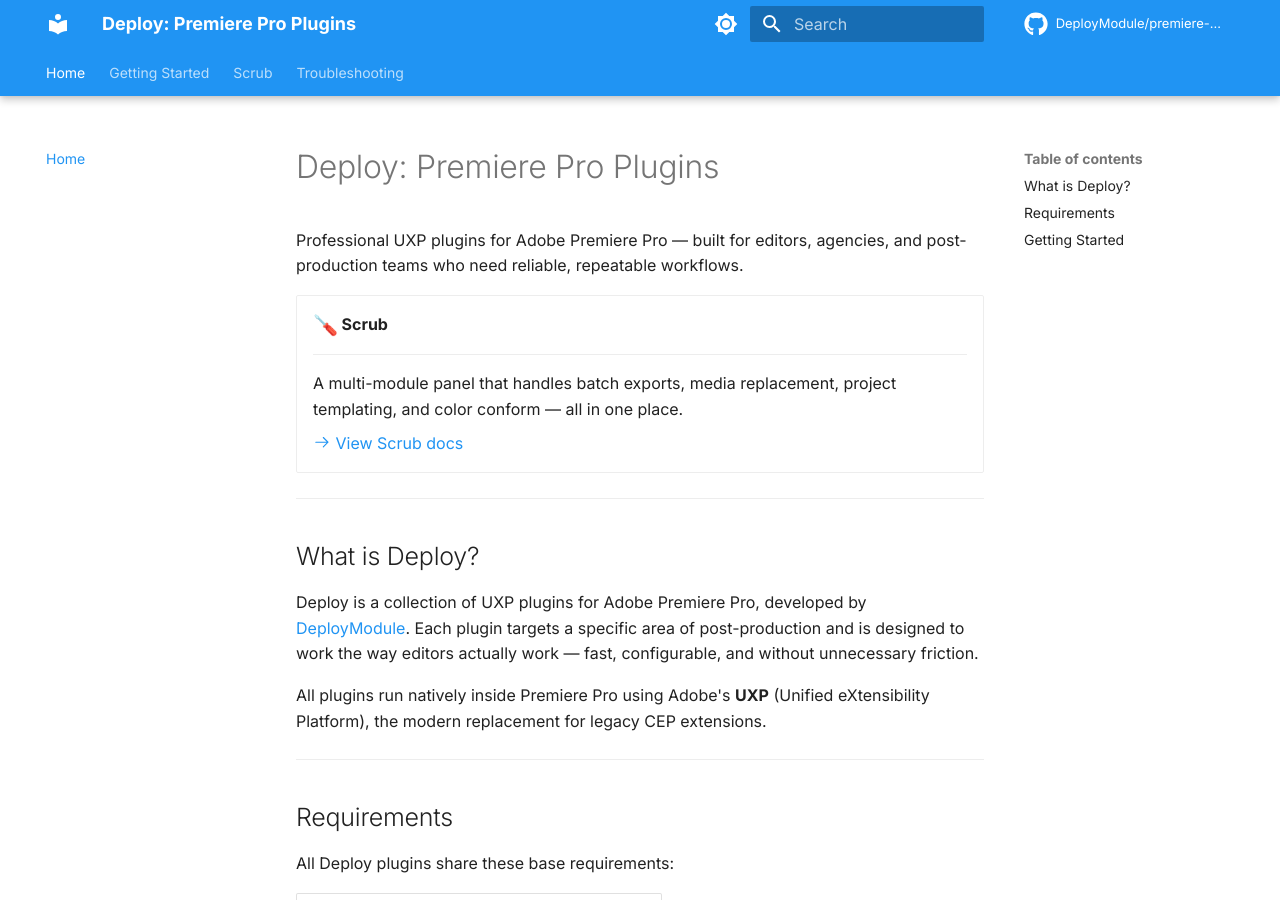
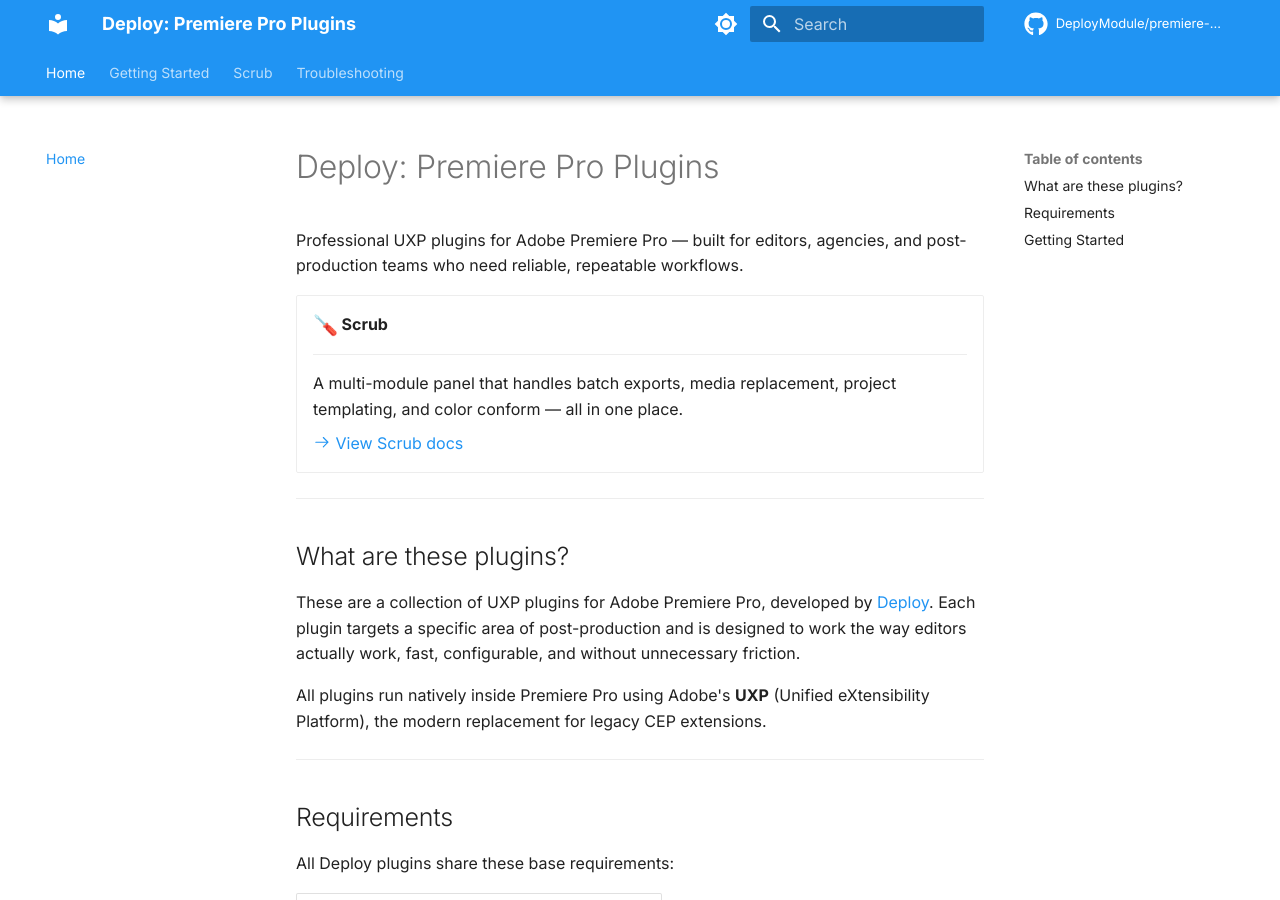
Before and after one commit to deploymodule/premiere-docs, an MkDocs documentation site: the page built from docs/index.md, in a window 1280 px wide and 900 px high. Built offline with MkDocs 1.6.1 and Material for MkDocs 9.7.7, drawn with Linux system fonts in a browser that asks for light colours; emoji names are drawn with the system emoji font; comment, search, counter and statistics services are not loaded.

Commit message:
fix: update home page section heading and copy

```diff
--- a/docs/index.md
+++ b/docs/index.md
@@ -16,9 +16,9 @@
 
 ---
 
-## What is Deploy?
+## What are these plugins?
 
-Deploy is a collection of UXP plugins for Adobe Premiere Pro, developed by [DeployModule](https://github.com/DeployModule). Each plugin targets a specific area of post-production and is designed to work the way editors actually work — fast, configurable, and without unnecessary friction.
+These are a collection of UXP plugins for Adobe Premiere Pro, developed by [Deploy](https://github.com/DeployModule). Each plugin targets a specific area of post-production and is designed to work the way editors actually work, fast, configurable, and without unnecessary friction.
 
 All plugins run natively inside Premiere Pro using Adobe's **UXP** (Unified eXtensibility Platform), the modern replacement for legacy CEP extensions.
 
```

^^^^

* **DIRECTIONS**
Could you state how many lines of the entries contain the word "What"? Only the number is wanted.

* **YOUR SOLUTION**
2